  2. Anyone have recent experience having their '65 rear bumper straightened and re-chromed? What would it cost, more or less, to remove a minor dent, and re-chrome the bumper? These aren't light pieces, so shipping would be expensive. I haven't located a local source for the work, but am open to using a bumper plater in BC Canada, or Washington State. Thanks.
  3. Beautiful car in a handsome colour! Well-optioned too! I'm sure you get lots of attention from astonished onlookers. Not many of these in Britain. A little suggestion - you might like to flip your battery so that the positive terminal is AWAY from the left hand fender. Lots has been posted about this on the forum. Cheers, and congratulations!

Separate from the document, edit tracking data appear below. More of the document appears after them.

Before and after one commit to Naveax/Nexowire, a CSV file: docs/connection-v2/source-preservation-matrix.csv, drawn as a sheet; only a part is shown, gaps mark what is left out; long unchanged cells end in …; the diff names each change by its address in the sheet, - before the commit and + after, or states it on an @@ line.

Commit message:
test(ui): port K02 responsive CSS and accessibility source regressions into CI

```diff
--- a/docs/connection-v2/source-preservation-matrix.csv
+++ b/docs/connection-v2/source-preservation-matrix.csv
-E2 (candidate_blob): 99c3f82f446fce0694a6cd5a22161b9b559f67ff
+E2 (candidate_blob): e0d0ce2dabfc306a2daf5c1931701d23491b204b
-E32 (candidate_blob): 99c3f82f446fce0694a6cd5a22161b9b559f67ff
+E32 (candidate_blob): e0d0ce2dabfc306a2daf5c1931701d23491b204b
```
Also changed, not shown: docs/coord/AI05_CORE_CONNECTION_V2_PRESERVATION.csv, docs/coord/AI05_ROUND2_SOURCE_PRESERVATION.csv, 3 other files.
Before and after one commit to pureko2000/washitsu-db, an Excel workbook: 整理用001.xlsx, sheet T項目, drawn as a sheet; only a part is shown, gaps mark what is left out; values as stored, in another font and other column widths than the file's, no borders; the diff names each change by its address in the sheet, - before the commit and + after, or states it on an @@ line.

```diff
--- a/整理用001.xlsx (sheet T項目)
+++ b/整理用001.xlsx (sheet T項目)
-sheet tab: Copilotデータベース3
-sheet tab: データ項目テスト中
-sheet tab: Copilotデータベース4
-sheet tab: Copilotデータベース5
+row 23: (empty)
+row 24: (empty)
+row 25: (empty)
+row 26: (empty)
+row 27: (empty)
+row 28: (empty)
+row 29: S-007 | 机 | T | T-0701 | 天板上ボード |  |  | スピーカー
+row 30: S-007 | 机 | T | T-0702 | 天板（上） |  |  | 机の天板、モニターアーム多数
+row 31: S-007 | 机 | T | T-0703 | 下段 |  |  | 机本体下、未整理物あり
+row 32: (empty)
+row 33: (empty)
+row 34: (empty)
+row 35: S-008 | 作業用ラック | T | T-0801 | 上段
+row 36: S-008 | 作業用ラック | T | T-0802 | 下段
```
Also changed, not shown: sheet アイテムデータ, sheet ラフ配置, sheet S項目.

  4. The rear wheel wells on my '65 had the same problem - rust bubbles along the edge of the wheel openings and along the bottom back of the wheels. The rust had gone through the outer panel and more rust was found in the inner rear quarters too. When my bodyman restored the car he asked if I could obtain patch panels for the rear quarter panels. Of course, none were available. My guy said "Ok, no problem, I'll figure something out." He later told me that he knew something was "out" with my rear quarters. The previous owner had repaired one side that had been dented but my body guy said it seemed "fat" to him. So he dug out a layer of bondo, and used the stainless steel wheel well mouldings as a pattern to fabricate and shape the lip of each wheel well. First he cut out all the rusted areas, which included the lip of the wheel wells. Then, he welded in new metal and shaped it using the stainless moulding on each side as a pattern. I came to learn that the guy I hired was a very skilled in working with metal. He also restored the trunk floor on my car, which had rusted out due to the inevitable leaking back window. He cut out the rusty floor area then fabricated a replacement floor including the gussets, those channels that are stamped into the steel to add rigidity. This was more than I expected, and really not entirely necessary, as the trunk floor would be covered by the fabric trunk lining anyway. Note that the Riv rear quarters have and INNER and an OUTER metal panel. Yes, there's two. You could cheap out and only restore the outer panel, which is visible. But a proper job means cutting out the rust from the inner panel and welding in new metal and shaping it to do a proper restoration. Good luck with your project.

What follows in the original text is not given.